Describing the aftermath, Ms Aswat said: "Jo was in my arms. It was probably only two or three minutes before the ambulance arrived but it felt like a lifetime."
The attack was captured on grainy CCTV and witnessed by 16 members of the public who travelled to the Old Bailey to give evidence.
They described the popping noise of Mair's gun and how he threatened to stab people if they got in his way.
Afterwards, Mair walked away as if he had "not a care in the world", the court heard.
Despite discarding some clothes, Mair was swiftly tracked down a mile away, still carrying his holdall containing the blood-splattered murder weapons.
They included a reproduction of a Fairbairn-Sykes "fighting dagger", a design first made in 1941 for British special forces and commando units, with a 17.4cm blade.
Two police constables rugby tackled Mair to the ground and in the scuffle, he cut his head.
Following his arrest, police uncovered a hoard of neo-Nazi literature at his council house in nearby Lowood Lane.
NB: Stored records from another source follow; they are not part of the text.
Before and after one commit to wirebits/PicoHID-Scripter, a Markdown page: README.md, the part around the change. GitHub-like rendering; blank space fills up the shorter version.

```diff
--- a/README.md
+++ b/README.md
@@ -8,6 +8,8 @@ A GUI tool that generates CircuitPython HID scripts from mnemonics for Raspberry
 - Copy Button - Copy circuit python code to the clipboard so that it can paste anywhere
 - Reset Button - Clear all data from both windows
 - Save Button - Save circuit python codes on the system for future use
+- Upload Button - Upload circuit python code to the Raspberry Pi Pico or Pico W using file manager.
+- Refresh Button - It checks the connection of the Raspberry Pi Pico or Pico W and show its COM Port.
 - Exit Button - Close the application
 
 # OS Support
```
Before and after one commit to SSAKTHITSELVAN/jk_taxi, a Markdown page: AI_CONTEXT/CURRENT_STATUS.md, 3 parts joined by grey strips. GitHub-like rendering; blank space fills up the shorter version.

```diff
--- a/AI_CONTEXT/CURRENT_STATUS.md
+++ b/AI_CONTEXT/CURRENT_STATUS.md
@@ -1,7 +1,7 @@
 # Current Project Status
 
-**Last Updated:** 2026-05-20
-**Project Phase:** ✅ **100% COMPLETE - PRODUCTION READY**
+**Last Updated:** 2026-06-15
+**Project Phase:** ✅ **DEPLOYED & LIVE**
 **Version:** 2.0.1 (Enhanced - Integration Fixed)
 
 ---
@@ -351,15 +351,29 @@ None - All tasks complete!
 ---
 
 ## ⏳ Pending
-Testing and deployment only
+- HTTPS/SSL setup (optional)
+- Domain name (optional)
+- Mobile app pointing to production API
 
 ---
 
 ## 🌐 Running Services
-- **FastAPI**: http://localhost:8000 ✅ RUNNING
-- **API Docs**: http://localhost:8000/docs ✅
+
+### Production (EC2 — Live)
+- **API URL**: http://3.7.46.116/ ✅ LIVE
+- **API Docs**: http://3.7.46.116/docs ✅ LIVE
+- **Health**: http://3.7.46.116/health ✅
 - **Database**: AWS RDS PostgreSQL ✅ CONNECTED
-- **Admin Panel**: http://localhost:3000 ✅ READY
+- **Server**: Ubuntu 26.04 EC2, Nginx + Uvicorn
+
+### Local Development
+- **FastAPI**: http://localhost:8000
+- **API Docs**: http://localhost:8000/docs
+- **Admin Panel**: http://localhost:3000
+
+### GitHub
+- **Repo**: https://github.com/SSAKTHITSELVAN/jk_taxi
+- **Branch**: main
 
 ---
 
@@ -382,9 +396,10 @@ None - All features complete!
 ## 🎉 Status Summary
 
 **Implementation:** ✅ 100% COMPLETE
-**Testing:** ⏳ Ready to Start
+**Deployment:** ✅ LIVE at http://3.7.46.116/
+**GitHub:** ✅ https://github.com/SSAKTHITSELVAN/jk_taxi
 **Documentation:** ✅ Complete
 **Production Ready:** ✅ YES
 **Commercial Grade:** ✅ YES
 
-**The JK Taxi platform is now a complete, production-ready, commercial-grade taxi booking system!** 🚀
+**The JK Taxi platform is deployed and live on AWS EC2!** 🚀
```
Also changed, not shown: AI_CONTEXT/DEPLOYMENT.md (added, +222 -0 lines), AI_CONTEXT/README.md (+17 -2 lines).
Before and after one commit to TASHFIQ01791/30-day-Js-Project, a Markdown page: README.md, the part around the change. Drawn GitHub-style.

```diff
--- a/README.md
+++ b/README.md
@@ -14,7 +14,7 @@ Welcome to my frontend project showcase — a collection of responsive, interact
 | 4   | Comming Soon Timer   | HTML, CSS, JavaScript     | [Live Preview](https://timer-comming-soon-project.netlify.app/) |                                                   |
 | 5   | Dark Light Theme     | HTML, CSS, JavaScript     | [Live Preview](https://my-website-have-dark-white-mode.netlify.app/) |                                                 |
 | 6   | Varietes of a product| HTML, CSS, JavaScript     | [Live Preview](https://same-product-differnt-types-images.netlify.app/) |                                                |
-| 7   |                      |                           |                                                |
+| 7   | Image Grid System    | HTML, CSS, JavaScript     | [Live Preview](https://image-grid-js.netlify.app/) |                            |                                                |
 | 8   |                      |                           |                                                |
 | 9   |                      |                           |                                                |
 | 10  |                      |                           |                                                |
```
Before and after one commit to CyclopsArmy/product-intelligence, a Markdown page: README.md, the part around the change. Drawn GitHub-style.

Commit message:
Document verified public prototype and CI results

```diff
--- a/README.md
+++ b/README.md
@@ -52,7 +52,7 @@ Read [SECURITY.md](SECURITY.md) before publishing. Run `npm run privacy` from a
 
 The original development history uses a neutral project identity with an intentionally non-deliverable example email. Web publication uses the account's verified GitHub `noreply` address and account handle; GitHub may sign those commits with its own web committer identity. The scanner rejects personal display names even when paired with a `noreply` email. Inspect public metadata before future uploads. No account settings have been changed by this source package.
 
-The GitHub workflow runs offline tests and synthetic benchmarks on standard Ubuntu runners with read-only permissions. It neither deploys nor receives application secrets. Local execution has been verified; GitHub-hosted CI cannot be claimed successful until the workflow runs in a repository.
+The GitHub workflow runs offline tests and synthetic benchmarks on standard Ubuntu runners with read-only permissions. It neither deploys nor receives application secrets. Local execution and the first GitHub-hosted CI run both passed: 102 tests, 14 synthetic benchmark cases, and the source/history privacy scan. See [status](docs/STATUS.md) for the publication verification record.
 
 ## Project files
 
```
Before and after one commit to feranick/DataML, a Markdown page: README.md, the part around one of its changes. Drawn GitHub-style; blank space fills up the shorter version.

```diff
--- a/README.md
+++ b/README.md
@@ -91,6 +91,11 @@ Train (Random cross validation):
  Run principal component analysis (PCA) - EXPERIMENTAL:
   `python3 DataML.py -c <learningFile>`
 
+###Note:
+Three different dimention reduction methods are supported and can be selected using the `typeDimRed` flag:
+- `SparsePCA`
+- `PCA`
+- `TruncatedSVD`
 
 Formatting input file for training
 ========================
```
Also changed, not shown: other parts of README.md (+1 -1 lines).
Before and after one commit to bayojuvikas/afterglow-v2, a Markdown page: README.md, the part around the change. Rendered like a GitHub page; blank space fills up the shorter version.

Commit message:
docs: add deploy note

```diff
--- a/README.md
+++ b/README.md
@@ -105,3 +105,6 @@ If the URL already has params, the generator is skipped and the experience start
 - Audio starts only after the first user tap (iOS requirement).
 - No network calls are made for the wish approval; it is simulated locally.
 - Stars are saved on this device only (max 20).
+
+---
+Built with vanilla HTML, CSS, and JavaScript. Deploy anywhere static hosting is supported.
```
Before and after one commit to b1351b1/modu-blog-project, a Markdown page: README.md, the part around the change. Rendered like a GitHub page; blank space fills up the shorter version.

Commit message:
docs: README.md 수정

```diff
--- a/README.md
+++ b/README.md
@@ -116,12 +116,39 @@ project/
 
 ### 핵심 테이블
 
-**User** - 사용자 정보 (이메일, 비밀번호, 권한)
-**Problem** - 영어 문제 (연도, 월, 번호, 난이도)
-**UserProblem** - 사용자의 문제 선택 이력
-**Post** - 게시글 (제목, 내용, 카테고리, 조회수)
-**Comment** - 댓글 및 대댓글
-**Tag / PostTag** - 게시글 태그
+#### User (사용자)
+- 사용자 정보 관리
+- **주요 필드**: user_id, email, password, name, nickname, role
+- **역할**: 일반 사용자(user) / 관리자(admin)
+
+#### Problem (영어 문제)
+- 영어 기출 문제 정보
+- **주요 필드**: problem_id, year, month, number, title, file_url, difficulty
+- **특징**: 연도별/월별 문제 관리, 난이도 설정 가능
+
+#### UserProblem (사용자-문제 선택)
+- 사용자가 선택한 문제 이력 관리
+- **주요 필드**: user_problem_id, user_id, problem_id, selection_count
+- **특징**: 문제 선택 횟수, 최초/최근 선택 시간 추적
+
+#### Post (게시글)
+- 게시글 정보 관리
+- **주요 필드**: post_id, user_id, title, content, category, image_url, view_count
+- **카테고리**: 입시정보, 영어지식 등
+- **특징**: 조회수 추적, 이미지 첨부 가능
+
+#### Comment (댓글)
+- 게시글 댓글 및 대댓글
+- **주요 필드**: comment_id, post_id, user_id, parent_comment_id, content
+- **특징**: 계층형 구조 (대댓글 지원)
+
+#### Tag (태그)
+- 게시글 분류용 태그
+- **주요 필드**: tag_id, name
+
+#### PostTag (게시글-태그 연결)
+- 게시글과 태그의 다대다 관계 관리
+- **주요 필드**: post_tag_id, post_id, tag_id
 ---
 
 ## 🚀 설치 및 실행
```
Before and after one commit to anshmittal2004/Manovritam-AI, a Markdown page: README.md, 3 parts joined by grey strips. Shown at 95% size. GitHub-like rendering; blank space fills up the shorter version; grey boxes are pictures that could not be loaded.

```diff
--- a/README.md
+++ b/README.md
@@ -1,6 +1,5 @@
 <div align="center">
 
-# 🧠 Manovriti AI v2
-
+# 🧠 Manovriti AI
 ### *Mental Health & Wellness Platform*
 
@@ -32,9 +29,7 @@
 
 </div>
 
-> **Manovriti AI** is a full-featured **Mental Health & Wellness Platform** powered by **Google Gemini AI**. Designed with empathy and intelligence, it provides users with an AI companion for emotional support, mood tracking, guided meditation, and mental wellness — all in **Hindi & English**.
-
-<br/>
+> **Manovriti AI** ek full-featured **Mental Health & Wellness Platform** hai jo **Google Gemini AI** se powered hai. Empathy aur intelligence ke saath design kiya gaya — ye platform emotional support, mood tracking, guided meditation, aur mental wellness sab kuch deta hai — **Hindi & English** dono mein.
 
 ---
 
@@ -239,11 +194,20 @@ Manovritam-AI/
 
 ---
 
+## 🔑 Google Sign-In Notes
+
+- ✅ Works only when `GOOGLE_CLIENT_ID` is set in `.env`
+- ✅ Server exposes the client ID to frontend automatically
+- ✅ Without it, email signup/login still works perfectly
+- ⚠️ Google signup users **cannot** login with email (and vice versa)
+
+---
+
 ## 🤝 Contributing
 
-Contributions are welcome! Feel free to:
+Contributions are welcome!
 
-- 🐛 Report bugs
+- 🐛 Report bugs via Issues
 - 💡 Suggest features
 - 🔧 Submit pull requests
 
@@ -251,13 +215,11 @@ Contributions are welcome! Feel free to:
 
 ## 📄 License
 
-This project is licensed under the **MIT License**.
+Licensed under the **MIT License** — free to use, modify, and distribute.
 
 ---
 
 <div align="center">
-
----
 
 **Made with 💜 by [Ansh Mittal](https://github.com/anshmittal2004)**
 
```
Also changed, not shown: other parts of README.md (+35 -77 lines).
In pride of place on a bookshelf was a golden Third Reich eagle ornament with a swastika emblazoned on the front.
Mair, who had a teaching qualification and a Kirklees college student card, was a frequent visitor to Birstall and Batley libraries.
An investigation of his use of library computers exposed Mair's interest in far right, anti-Semitic and neo-Nazi politics in Britain and abroad.
Not only had he researched Mrs Cox, Mair had also looked up another Yorkshire-based Remainer MP, former Tory foreign secretary William Hague.
Two days after the killing, Mair was brought before Westminster magistrates under the terrorism protocol.
When asked to confirm his name, the defendant, described by neighbours as a shy loner, said: "Death to traitors, freedom for Britain".
He has refused to answer to the charges against him and not guilty pleas were entered on his behalf to murder, grievous bodily harm to Mr Kenny and possession of the gun and dagger.
Having opted not to give evidence in the trial or put forward any positive defence, he was found guilty on all the charges.
Prosecutor Richard Whittam QC told jurors the murder brought out the best in Mrs Cox, her aides and the general public who tried to help - in stark contrast with the killer.
Mr Whittam said: "The sheer brutality of her murder and the utter cowardice of her murder bring the two extremities of humanity face to face."